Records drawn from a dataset
──────────────────────────────

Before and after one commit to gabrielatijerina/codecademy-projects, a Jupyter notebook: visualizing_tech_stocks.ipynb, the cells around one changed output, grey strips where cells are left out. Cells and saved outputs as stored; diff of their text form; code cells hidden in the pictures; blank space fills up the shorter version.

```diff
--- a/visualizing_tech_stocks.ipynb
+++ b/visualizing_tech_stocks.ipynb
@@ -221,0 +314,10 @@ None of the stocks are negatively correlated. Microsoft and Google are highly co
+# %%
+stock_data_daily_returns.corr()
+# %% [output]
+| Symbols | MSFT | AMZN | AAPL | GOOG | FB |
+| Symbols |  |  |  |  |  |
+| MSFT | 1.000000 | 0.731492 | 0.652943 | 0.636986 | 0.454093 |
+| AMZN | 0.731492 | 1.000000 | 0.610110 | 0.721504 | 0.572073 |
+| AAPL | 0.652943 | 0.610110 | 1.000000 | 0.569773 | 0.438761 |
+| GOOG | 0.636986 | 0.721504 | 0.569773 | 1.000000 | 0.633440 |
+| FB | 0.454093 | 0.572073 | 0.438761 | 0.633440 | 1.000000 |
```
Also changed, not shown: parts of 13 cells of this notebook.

──────────────────────────────

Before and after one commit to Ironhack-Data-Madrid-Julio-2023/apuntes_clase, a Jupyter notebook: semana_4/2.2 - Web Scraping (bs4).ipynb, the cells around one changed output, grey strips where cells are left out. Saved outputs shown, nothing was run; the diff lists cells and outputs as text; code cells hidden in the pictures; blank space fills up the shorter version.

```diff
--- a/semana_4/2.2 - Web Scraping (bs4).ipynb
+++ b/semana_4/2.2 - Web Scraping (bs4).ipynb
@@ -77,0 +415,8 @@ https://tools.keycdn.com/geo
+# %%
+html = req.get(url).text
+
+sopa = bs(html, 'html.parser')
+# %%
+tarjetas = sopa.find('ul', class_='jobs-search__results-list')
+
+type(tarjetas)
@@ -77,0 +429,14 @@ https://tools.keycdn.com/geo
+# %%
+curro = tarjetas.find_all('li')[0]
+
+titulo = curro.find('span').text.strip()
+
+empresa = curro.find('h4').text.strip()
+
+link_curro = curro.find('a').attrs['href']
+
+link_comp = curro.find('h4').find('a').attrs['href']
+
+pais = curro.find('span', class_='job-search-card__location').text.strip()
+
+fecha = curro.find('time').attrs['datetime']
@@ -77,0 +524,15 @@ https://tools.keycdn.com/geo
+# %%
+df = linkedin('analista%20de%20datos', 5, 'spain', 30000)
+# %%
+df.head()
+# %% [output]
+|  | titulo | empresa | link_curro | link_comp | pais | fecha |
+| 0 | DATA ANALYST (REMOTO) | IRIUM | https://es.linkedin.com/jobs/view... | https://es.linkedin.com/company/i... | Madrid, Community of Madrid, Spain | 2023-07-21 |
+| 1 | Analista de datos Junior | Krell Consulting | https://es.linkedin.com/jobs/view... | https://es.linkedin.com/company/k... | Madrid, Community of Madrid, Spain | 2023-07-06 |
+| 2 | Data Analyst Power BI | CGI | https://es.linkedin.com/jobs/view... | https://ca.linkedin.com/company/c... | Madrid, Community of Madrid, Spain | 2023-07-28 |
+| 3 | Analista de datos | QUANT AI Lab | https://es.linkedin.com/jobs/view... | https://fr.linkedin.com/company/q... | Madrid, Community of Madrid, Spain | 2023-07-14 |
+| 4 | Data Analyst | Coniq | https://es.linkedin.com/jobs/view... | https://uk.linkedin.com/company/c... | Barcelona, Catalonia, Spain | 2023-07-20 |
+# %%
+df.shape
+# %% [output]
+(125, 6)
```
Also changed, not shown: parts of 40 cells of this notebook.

──────────────────────────────

Take from the entries every line that has the string "https".

@@ -77,0 +415,8 @@ https://tools.keycdn.com/geo
@@ -77,0 +429,14 @@ https://tools.keycdn.com/geo
@@ -77,0 +524,15 @@ https://tools.keycdn.com/geo
+| 0 | DATA ANALYST (REMOTO) | IRIUM | https://es.linkedin.com/jobs/view... | https://es.linkedin.com/company/i... | Madrid, Community of Madrid, Spain | 2023-07-21 |
+| 1 | Analista de datos Junior | Krell Consulting | https://es.linkedin.com/jobs/view... | https://es.linkedin.com/company/k... | Madrid, Community of Madrid, Spain | 2023-07-06 |
+| 2 | Data Analyst Power BI | CGI | https://es.linkedin.com/jobs/view... | https://ca.linkedin.com/company/c... | Madrid, Community of Madrid, Spain | 2023-07-28 |
+| 3 | Analista de datos | QUANT AI Lab | https://es.linkedin.com/jobs/view... | https://fr.linkedin.com/company/q... | Madrid, Community of Madrid, Spain | 2023-07-14 |
+| 4 | Data Analyst | Coniq | https://es.linkedin.com/jobs/view... | https://uk.linkedin.com/company/c... | Barcelona, Catalonia, Spain | 2023-07-20 |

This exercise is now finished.